> **TASK ITEM**
Your job is to copy the lines from the material that include "Better".

> **MATERIAL TO PROCESS**

--- START ---

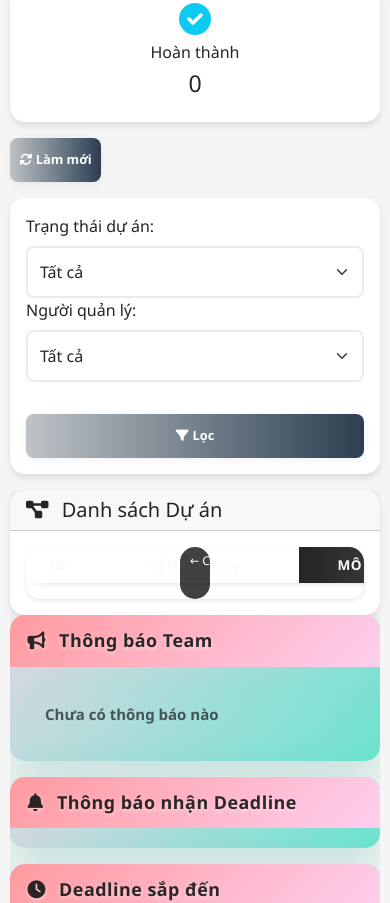
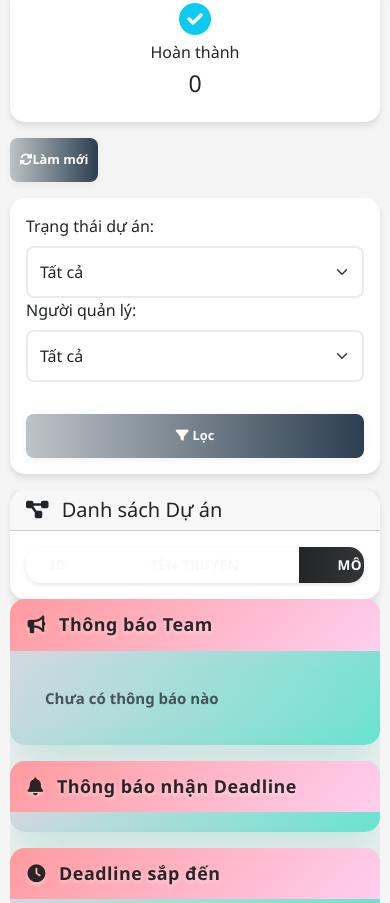
Before and after one commit to Daicasanco/GardenMoon, a plain HTML site: page index.html in a window 390 px wide. Shown: the part 811-1714 px from the top of the page. Drawn offline with nearby package versions, Linux system fonts and the light colour scheme; a script that the page names is missing.

Commit message:
Add files via upload

```diff
--- a/styles.css
+++ b/styles.css
@@ -23,53 +23,64 @@ body {
         padding-right: 10px;
     }
 
+    /* Improved table scrolling */
     .table-responsive {
         overflow-x: auto;
         -webkit-overflow-scrolling: touch;
         scrollbar-width: thin;
         scrollbar-color: #888 #f1f1f1;
+        border-radius: 8px;
+        box-shadow: 0 2px 4px rgba(0, 0, 0, 0.1);
     }
 
     .table-responsive::-webkit-scrollbar {
-        height: 8px;
+        height: 6px;
     }
 
     .table-responsive::-webkit-scrollbar-track {
         background: #f1f1f1;
-        border-radius: 4px;
+        border-radius: 3px;
     }
 
     .table-responsive::-webkit-scrollbar-thumb {
         background: #888;
-        border-radius: 4px;
+        border-radius: 3px;
     }
 
     .table-responsive::-webkit-scrollbar-thumb:hover {
         background: #555;
     }
 
-    /* Ensure tables have minimum width for scrolling */
+    /* Better table sizing for mobile */
     .table {
-        min-width: 800px;
+        min-width: 700px;
         font-size: 0.875rem;
+        margin-bottom: 0;
     }
 
     .table th,
     .table td {
         white-space: nowrap;
-        padding: 0.5rem 0.75rem;
+        padding: 0.75rem 0.5rem;
+        vertical-align: middle;
     }
 
     /* Compact table headers on mobile */
     .table thead th {
         font-size: 0.75rem;
-        padding: 0.5rem 0.5rem;
-    }
-
-    /* Make badges smaller on mobile */
+        padding: 0.5rem;
+        background-color: #343a40;
+        color: white;
+        position: sticky;
+        top: 0;
+        z-index: 10;
+    }
+
+    /* Make badges more readable */
     .badge {
         font-size: 0.7rem;
         padding: 0.25rem 0.5rem;
+        white-space: nowrap;
     }
 
     /* Adjust card padding on mobile */
@@ -77,26 +88,32 @@ body {
         padding: 1rem;
     }
 
-    /* Make buttons smaller on mobile */
+    /* Better button sizing for touch */
     .btn {
         font-size: 0.875rem;
-        padding: 0.375rem 0.75rem;
+        padding: 0.5rem 0.75rem;
+        min-height: 44px;
+        display: inline-flex;
+        align-items: center;
+        justify-content: center;
     }
 
     .btn-sm {
         font-size: 0.75rem;
-        padding: 0.25rem 0.5rem;
+        padding: 0.375rem 0.5rem;
+        min-height: 36px;
     }
 
     /* Improve button group layout on mobile */
     .btn-group {
-        flex-wrap: wrap;
+        flex-wrap: nowrap;
         gap: 0.25rem;
     }
 
     .btn-group .btn {
         margin: 0;
         border-radius: 4px !important;
+        flex: 1;
     }
 
     /* Make action buttons more touch-friendly */
@@ -106,15 +123,15 @@ body {
         display: inline-flex;
         align-items: center;
         justify-content: center;
-    }
-
-    /* Adjust modal size on mobile */
+        padding: 0.5rem;
+    }
+
+    /* Better modal handling */
     .modal-dialog {
         margin: 0.5rem;
         max-width: calc(100% - 1rem);
     }
 
-    /* Improve modal content on mobile */
     .modal-body {
         padding: 1rem;
         max-height: 70vh;
@@ -125,11 +142,12 @@ body {
         padding: 0.75rem 1rem;
     }
 
-    /* Make form elements more touch-friendly */
+    /* Better form elements for touch */
     .form-control,
     .form-select {
         font-size: 16px; /* Prevents zoom on iOS */
         padding: 0.75rem;
+        min-height: 44px;
     }
 
     /* Improve table in modals */
@@ -138,9 +156,46 @@ body {
         overflow-y: auto;
     }
 
-    /* Hide less important columns on very small screens */
+    /* Better text handling */
+    .table td {
+        max-width: 150px;
+        overflow: hidden;
+        text-overflow: ellipsis;
+    }
+
+    /* Make important columns sticky */
+    .table th:first-child,
+    .table td:first-child {
+        position: sticky;
+        left: 0;
+        background: inherit;
+        z-index: 5;
+        box-shadow: 2px 0 5px rgba(0,0,0,0.1);
+    }
+
+    .table th:nth-child(2),
+    .table td:nth-child(2) {
+        position: sticky;
+        left: 60px;
+        background: inherit;
+        z-index: 5;
+        box-shadow: 2px 0 5px rgba(0,0,0,0.1);
+    }
+}
+
+/* Small screens */
 @media (max-width: 576px) {
-        /* Hide some columns but keep essential ones */
+    .table {
+        min-width: 600px;
+    }
+
+    .table th,
+    .table td {
+        padding: 0.5rem 0.25rem;
+        font-size: 0.75rem;
+    }
+
+    /* Hide less important columns */
     .table th:nth-child(4),
     .table td:nth-child(4),
     .table th:nth-child(6),
@@ -150,21 +205,24 @@ body {
         display: none;
     }
 
-        .table {
-            min-width: 600px;
-        }
-
     /* Make action buttons more compact */
     .btn-group-actions .btn {
-            padding: 0.2rem 0.4rem;
+        padding: 0.25rem 0.5rem;
         font-size: 0.7rem;
-        }
-
-        /* Ensure important text doesn't wrap */
+        min-width: 40px;
+        min-height: 40px;
+    }
+
+    /* Better text handling */
     .table td {
-            max-width: 120px;
+        max-width: 100px;
         overflow: hidden;
         text-overflow: ellipsis;
+    }
+
+    .badge {
+        font-size: 0.6rem;
+        padding: 0.2rem 0.4rem;
     }
 }
 
@@ -176,14 +234,25 @@ body {
 
     .table th,
     .table td {
-            padding: 0.25rem 0.5rem;
+        padding: 0.25rem 0.25rem;
+        font-size: 0.7rem;
+    }
+
+    .btn {
         font-size: 0.75rem;
+        padding: 0.375rem 0.5rem;
+        min-height: 40px;
+    }
+
+    .btn-sm {
+        font-size: 0.65rem;
+        padding: 0.25rem 0.375rem;
+        min-height: 32px;
     }
 
     .badge {
-            font-size: 0.6rem;
-            padding: 0.2rem 0.4rem;
-        }
+        font-size: 0.55rem;
+        padding: 0.15rem 0.3rem;
     }
 }
 
@@ -208,27 +277,22 @@ body {
     border-radius: 8px 8px 0 0;
 }
 
-/* Scroll indicator for mobile */
+/* Simple scroll indicator for mobile */
 @media (max-width: 768px) {
     .table-responsive::after {
-        content: '← Cuộn ngang để xem thêm →';
+        content: '← Cuộn ngang →';
         position: absolute;
-        bottom: -25px;
+        bottom: -20px;
         left: 50%;
         transform: translateX(-50%);
-        font-size: 0.75rem;
+        font-size: 0.7rem;
         color: var(--secondary-color);
-        background: rgba(255, 255, 255, 0.9);
-        padding: 2px 8px;
-        border-radius: 12px;
+        background: rgba(255, 255, 255, 0.95);
+        padding: 3px 8px;
+        border-radius: 10px;
         white-space: nowrap;
         z-index: 10;
-        animation: scrollHint 2s ease-in-out infinite;
-    }
-
-    @keyframes scrollHint {
-        0%, 100% { opacity: 0.7; }
-        50% { opacity: 1; }
+        opacity: 0.8;
     }
 }
 
@@ -477,33 +541,15 @@ body {
         left: 60px;
     }
 
-    /* Add visual indicators for scrollable content */
+    /* Simple scroll indicators for mobile */
     .table-responsive {
         position: relative;
     }
 
-    .table-responsive::before {
-        content: '';
-        position: absolute;
-        top: 0;
-        left: 0;
-        width: 20px;
-        height: 100%;
-        background: linear-gradient(90deg, rgba(13, 110, 253, 0.1), transparent);
-        pointer-events: none;
-        z-index: 1;
-    }
-
+    /* Remove gradient effects that cause issues */
+    .table-responsive::before,
     .table-responsive::after {
-        content: '';
-        position: absolute;
-        top: 0;
-        right: 0;
-        width: 20px;
-        height: 100%;
-        background: linear-gradient(90deg, transparent, rgba(13, 110, 253, 0.1));
-        pointer-events: none;
-        z-index: 1;
+        display: none;
     }
 }
 
@@ -3260,28 +3306,6 @@ body {
         scroll-behavior: smooth;
     }
 
-    /* Add scroll indicators */
-    .table-responsive::before,
-    .table-responsive::after {
-        content: '';
-        position: absolute;
-        top: 0;
-        width: 30px;
-        height: 100%;
-        pointer-events: none;
-        z-index: 5;
-    }
-
-    .table-responsive::before {
-        left: 0;
-        background: linear-gradient(90deg, rgba(255,255,255,0.9), transparent);
-    }
-
-    .table-responsive::after {
-        right: 0;
-        background: linear-gradient(90deg, transparent, rgba(255,255,255,0.9));
-    }
-
     /* Improve table cell spacing */
     .table td,
     .table th {
@@ -3329,28 +3353,6 @@ body {
         overflow: hidden;
         text-overflow: ellipsis;
     }
-
-    /* Add scroll hint */
-    .table-responsive::after {
-        content: '← Cuộn ngang →';
-        position: absolute;
-        bottom: -30px;
-        left: 50%;
-        transform: translateX(-50%);
-        background: rgba(0,0,0,0.8);
-        color: white;
-        padding: 5px 10px;
-        border-radius: 15px;
-        font-size: 0.75rem;
-        white-space: nowrap;
-        z-index: 20;
-        animation: scrollHint 3s ease-in-out infinite;
-    }
-
-    @keyframes scrollHint {
-        0%, 100% { opacity: 0.7; }
-        50% { opacity: 1; }
-    }
 }
 
 /* Extra small screens */
@@ -3427,11 +3429,17 @@ body {
     .btn {
         min-height: 44px;
         min-width: 44px;
+        display: inline-flex;
+        align-items: center;
+        justify-content: center;
     }
 
     .btn-sm {
         min-height: 40px;
         min-width: 40px;
+        display: inline-flex;
+        align-items: center;
+        justify-content: center;
     }
 
     /* Improve form controls */
@@ -3439,6 +3447,7 @@ body {
     .form-select {
         font-size: 16px; /* Prevents zoom on iOS */
         min-height: 44px;
+        padding: 0.75rem;
     }
 
     /* Improve modal interactions */
@@ -3450,6 +3459,7 @@ body {
     .modal-body {
         max-height: 70vh;
         overflow-y: auto;
+        padding: 1rem;
     }
 
     /* Improve dropdown menus */
@@ -3457,4 +3467,30 @@ body {
         max-height: 200px;
         overflow-y: auto;
     }
-}
+
+    /* Better button groups */
+    .btn-group {
+        display: flex;
+        flex-wrap: nowrap;
+        gap: 0.25rem;
+    }
+
+    .btn-group .btn {
+        flex: 1;
+        margin: 0;
+    }
+
+    /* Better action buttons */
+    .btn-group-actions {
+        display: flex;
+        gap: 0.25rem;
+        flex-wrap: nowrap;
+    }
+
+    .btn-group-actions .btn {
+        min-width: 40px;
+        min-height: 40px;
+        padding: 0.5rem;
+        font-size: 0.8rem;
+    }
+}
```
Lines whose indentation alone changed are shown as unchanged.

--- END ---

> **EXERCISE RESULT**
+    /* Better table sizing for mobile */
+    /* Better button sizing for touch */
+    /* Better modal handling */
+    /* Better form elements for touch */
+    /* Better text handling */
+    /* Better text handling */
+    /* Better button groups */
+    /* Better action buttons */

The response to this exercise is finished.